Let the side of the cube be a,
Now If you double volume but keep it as a cube (with the new side length as b)
then
Hence
And so is your answer
Hello rick_rineIf you'd like a way of looking at situations like this that doesn't involve algebra, and is perhaps a little more intuitive, then look at it like this.
A volume always involves (length) x (length) x (length), whether it's the volume of a cube, a cone, a sphere, or whatever. So similar solids (i.e. solids with the same proportions, but different measurements) will have volumes that vary according to the cube of their lengths.
For example, if we make a model that is one-sixth the size of the original, then the original's volume is 6 x 6 x 6 = 216 times as great as the model's.
In a similar way, the area of two similar shapes varies as the square of their lengths. So in the case of our model, the original's surface area will be 6 x 6 = 36 times that of the model.
When we work back from volume to length we must remember to use the inverse or 'opposite' operation to cubing: that is, finding the cube root. So, if we halve the volume - in other words we divide it by 2 - we will need to divide the lengths by the cube root of 2.
Similarly, working back from area to length will involve a square root. So, if an area is halved, then lengths will be divided by the square root of 2.

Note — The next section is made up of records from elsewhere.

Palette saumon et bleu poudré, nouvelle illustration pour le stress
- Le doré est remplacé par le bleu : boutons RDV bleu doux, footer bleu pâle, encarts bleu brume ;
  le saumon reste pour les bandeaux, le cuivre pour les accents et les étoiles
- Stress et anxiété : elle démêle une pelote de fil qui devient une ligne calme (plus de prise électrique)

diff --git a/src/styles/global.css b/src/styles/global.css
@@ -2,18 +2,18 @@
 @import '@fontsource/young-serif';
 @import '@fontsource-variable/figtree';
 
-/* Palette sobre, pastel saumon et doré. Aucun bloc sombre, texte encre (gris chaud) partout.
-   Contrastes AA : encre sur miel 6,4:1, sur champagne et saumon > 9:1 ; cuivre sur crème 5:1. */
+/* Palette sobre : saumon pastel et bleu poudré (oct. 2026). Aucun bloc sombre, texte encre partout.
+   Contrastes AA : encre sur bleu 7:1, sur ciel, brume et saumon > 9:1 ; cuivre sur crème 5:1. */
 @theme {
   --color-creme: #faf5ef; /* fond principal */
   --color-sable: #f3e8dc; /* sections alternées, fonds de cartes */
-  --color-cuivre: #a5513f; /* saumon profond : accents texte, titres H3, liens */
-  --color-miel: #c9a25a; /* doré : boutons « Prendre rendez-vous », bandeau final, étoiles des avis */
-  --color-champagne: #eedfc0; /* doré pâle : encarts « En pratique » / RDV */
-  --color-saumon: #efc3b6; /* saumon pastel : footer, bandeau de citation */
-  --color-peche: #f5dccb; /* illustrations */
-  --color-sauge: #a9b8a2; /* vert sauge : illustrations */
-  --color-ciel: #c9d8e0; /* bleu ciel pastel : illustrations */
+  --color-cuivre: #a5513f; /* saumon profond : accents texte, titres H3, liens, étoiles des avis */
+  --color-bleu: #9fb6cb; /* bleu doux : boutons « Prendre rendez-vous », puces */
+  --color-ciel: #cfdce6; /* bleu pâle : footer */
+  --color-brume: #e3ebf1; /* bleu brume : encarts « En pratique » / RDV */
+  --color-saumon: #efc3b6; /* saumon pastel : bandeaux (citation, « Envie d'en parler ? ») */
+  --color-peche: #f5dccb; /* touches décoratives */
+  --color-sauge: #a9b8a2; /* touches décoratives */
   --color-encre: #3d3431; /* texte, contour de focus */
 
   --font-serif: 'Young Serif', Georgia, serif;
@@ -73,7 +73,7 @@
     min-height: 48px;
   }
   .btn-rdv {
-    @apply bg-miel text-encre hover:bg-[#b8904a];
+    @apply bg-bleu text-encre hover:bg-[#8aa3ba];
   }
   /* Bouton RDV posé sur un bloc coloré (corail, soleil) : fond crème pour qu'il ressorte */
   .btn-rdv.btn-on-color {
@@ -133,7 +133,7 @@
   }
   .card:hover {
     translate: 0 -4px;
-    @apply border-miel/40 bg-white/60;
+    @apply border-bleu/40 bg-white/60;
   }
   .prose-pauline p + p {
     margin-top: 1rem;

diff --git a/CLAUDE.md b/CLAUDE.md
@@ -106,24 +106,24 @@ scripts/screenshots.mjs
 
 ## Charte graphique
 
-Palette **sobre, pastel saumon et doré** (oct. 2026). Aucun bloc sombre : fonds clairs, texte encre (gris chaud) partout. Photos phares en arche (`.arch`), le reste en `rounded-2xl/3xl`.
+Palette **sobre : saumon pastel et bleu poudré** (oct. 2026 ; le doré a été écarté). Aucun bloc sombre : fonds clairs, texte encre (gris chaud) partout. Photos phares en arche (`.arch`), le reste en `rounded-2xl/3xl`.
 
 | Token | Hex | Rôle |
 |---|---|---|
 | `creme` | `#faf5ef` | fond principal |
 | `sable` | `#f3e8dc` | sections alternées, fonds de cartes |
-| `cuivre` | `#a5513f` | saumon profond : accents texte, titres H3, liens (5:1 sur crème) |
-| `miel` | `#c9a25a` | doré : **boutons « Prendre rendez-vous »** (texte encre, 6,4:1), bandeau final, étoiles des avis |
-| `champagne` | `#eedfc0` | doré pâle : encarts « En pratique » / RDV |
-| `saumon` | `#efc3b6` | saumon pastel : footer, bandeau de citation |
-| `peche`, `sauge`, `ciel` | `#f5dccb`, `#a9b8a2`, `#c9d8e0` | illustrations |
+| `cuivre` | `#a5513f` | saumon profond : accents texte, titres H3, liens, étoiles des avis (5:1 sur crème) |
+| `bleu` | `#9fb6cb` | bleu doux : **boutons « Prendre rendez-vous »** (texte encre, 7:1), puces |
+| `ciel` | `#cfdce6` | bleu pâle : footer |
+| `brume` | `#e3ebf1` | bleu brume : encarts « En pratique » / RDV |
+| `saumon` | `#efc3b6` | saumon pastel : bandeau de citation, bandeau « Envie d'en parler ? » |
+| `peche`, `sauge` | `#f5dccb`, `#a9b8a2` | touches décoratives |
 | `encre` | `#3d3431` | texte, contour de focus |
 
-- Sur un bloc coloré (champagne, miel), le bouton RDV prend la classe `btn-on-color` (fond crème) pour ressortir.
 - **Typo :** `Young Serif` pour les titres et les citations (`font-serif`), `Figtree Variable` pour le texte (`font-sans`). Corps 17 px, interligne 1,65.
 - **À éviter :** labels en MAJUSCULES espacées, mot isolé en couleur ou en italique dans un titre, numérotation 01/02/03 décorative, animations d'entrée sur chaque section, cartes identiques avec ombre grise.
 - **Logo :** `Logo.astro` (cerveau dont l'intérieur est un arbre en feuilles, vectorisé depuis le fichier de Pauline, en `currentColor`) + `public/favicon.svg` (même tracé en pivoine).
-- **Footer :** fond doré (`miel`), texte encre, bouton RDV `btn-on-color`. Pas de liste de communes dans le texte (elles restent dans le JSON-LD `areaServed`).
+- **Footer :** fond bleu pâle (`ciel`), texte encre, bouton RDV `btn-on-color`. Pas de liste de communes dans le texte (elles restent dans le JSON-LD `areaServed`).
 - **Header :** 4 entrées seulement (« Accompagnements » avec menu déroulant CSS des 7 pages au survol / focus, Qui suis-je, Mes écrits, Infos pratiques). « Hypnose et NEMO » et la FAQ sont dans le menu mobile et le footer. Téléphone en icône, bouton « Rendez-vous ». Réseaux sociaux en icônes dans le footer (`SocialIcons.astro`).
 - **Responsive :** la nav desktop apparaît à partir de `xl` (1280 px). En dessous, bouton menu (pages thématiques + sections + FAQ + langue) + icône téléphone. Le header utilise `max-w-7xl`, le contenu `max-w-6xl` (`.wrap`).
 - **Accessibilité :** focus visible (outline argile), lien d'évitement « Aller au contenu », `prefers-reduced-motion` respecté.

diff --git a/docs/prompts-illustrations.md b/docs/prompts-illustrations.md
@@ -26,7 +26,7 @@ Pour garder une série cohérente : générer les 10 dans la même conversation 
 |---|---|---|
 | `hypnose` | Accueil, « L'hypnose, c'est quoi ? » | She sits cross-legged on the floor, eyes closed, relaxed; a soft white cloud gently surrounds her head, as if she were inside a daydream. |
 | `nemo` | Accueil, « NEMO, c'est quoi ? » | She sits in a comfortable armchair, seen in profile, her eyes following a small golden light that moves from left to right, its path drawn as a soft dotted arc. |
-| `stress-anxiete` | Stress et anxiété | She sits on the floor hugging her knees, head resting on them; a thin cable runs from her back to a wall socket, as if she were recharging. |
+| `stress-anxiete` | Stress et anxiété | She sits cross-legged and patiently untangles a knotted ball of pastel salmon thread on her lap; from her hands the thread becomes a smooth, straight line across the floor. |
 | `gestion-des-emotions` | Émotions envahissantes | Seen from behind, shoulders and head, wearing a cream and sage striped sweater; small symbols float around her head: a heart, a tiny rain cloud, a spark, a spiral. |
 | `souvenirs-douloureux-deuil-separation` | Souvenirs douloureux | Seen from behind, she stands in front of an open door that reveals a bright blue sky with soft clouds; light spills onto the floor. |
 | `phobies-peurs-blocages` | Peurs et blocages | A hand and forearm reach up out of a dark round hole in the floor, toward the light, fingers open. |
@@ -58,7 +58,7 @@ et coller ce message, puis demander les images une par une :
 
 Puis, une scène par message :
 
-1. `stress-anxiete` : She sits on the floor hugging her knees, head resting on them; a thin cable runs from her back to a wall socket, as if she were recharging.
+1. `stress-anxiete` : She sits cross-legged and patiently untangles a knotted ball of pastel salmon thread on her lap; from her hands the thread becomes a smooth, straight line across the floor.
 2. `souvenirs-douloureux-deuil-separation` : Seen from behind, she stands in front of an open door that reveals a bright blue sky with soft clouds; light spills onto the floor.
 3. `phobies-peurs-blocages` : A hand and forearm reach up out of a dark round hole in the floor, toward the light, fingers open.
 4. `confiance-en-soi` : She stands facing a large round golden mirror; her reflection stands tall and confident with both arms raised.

I hope that this explanation may supplement ADARSH's reply and provide a 'feel' for what is happening here.
Grandad